You've got to hand it to Powers. He's come up with something very unique, a wildly weird form that allows him to get at ideas, at people, at characters, and at storytelling in a manner nobody else has done yet. Should you pick this book up in the store, you'll know immediately if it's for you. Powers is the Iggy Pop of graphic novels. He kind of hits you over the head with concrete, in this case, the concrete you might expect to find these images plastered upon. But he makes some very nice not-so-blunt points.

Witness the first story, where it looks like a heavy-handed superhero lampoon, at least until you get to the panels where the character's flaws are revealed. Then it ain't so funny. Powers adds a nice sting to his work, to take it beyond sloganeering and into another realm entirely. He's write to describe the works here as short stories, but theyre not like anything you've ever "read" before. And reading is not necessarily the best description of how you experience these works. 'First & Fifteenth' is a lot like an art museum exhibit -- with a plot.

The terror within -- this book!
And while it is not yet true that everything in the world can be connected to McSweeney's, we're getting well within the six degrees. You've sent he work of Charles Burns in this column before, when I scanned in an issue of 'The Believer'. Burns is the official cover artist for this publication.

Given the strong nature of his images, you wouldnt think he's be particularly likely to churn out something as straightforward yet as complex as 'Black Hole' (Pantheon Books / Random House ; October 18, 2005 ; $24.95). But there it is.

With no numbers of the super-high-quality, thick pages, it's hard to say exactly, but this looks to be about 400 pages of graphic novel. Moreover, it really pumps up both aspects of that oft-bandied term. It's very graphic and yet, readers will find it very novelistic.

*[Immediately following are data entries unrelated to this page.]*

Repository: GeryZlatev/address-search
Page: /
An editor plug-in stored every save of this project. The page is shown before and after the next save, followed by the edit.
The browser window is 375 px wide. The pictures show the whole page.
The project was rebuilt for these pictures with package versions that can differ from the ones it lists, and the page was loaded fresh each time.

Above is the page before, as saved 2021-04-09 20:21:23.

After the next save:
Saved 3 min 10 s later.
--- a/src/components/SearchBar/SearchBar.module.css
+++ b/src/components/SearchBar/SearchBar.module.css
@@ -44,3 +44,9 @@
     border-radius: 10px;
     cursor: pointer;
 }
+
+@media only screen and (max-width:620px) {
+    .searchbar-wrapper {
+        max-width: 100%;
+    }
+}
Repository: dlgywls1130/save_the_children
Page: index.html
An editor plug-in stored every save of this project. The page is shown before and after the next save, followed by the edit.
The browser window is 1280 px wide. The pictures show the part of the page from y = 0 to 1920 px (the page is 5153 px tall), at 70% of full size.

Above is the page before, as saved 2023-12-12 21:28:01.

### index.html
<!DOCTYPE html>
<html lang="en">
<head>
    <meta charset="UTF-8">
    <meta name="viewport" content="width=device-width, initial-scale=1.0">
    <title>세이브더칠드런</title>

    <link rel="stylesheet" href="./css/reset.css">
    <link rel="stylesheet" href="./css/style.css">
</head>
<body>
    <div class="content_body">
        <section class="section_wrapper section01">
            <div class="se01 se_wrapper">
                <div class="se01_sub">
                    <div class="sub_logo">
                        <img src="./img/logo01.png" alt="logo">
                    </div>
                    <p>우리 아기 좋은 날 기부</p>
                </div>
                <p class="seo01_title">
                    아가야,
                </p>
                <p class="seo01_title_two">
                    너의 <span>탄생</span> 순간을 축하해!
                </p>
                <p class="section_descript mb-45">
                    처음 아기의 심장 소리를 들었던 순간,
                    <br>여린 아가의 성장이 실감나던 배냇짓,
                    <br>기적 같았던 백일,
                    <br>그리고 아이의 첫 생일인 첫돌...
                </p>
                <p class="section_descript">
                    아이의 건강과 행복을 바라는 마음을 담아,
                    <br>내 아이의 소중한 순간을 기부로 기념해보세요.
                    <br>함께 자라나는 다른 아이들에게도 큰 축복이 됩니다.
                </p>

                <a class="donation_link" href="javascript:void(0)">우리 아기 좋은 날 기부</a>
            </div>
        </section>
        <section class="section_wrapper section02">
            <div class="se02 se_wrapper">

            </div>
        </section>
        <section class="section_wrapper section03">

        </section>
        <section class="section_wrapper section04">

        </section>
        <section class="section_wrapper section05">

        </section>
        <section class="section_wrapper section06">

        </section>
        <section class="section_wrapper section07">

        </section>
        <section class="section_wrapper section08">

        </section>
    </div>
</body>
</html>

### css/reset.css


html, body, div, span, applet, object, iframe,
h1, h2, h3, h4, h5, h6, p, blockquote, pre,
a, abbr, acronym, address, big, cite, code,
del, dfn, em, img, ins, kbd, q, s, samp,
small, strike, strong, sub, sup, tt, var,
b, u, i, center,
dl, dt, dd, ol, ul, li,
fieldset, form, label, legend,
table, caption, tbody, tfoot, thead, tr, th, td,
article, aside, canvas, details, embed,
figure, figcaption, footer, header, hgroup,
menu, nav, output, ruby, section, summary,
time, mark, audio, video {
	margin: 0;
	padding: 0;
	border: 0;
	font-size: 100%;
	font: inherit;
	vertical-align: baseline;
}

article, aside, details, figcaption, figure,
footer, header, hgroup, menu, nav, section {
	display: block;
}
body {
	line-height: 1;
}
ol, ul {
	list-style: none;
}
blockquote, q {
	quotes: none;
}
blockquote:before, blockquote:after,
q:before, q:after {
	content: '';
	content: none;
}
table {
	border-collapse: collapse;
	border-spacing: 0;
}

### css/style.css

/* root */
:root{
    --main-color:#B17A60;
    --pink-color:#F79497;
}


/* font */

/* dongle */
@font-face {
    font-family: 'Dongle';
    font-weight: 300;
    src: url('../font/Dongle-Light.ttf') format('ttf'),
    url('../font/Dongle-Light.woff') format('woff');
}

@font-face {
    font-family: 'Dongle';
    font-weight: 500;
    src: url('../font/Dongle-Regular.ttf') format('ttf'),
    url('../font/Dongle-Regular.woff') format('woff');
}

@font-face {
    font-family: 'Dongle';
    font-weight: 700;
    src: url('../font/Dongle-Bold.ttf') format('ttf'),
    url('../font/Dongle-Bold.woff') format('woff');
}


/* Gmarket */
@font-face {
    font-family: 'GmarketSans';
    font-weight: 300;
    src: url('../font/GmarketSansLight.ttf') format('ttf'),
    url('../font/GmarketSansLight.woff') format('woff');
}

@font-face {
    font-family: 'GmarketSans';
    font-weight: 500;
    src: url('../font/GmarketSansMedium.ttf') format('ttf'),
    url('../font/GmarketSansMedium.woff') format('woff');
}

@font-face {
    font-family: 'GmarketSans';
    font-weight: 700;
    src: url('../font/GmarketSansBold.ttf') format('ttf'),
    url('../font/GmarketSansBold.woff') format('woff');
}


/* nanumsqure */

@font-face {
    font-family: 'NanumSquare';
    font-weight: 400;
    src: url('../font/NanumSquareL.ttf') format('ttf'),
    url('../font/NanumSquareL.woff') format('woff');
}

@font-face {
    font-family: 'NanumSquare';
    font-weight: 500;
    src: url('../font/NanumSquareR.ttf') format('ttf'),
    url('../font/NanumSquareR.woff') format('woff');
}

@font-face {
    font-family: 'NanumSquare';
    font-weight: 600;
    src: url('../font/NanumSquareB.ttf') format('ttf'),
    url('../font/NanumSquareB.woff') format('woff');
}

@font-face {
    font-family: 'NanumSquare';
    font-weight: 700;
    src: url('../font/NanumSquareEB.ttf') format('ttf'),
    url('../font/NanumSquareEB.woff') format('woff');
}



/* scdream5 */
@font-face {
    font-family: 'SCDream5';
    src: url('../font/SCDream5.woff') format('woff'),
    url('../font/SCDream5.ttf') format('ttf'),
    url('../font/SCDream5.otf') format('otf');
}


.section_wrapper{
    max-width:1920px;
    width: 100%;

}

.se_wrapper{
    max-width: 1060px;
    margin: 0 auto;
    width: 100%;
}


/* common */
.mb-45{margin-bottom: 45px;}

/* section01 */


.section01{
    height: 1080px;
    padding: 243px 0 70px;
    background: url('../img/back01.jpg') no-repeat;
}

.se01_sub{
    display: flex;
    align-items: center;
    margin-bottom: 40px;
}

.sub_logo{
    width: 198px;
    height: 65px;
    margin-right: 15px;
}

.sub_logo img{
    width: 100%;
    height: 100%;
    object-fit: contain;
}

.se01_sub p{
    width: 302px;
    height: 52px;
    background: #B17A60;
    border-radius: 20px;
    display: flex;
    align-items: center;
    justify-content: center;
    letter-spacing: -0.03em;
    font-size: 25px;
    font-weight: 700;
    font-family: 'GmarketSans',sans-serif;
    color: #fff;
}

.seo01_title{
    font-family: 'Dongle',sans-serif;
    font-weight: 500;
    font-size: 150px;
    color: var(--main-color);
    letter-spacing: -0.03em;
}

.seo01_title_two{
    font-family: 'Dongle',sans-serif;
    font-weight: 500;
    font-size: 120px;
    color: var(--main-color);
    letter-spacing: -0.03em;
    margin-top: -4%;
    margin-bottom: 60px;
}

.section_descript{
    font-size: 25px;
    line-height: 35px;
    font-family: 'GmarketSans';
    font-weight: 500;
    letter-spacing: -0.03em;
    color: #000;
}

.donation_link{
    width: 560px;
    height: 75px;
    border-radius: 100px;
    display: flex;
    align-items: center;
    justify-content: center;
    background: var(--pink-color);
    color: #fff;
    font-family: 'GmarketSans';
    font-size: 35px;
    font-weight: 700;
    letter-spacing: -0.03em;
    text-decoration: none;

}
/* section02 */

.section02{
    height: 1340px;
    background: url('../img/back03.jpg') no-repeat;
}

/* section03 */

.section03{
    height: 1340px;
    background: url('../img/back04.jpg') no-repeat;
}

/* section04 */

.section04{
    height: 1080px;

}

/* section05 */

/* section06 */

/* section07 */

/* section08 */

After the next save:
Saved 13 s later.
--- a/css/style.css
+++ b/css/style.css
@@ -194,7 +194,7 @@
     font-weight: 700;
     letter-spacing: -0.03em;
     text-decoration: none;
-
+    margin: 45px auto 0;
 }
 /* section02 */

Shedding your skin. Not as fun as it looks.
Part of that is the result of Burns strong illustration style. They layout and design here are key. Unlike Ware, who has a throw-everything-at-the-page style, Burns is very restrained. All the pages are in black and white, with nicely lettered text. The story, on the other hand is extremely creepy and chilling. Burns has gone and taken the 1970's and dressed them up with a horrific, sexually-transmitted disease that might manifest as a few bumps.

Or, might turn you into a monster. Nobody seems to know. He captures the world of teenagers and twenty-somethings adrift in a world of casual sex and drug use, a world that seems both surreal and seedy.

Trust me when I saw that this book is creepy and horrific. I havent seen or read anything that gave me the shivers like this in a long, long time. 'Black Hole' should definitely be on any list of the best horror works of this year. Burns's vision is like some illness itself, an illness that would taint everything you taste with the reek of sour milk.

But this isnt pure gross-out material. In fact, there's very little of that here; just enough to keep your skin crawling. Mostly, what's disturbing is the unvarnished portrait of human animals in all their sweaty, smelly glory. Oh the horror of us. As if we need a reminder.

But it seems we do need reminding, or at least, we enjoy those reminders of our own grosser nature. And these three graphic novels do a pretty damn good job at providing glimpses of our Big Ugly.

And yet each of them is big-time beautiful; beautifully written, imagined, illustrated and even printed. Moreover, theyre attractively priced. For now, at least. Wait until the collectors get a hold of these things. Now that, that will be ugly.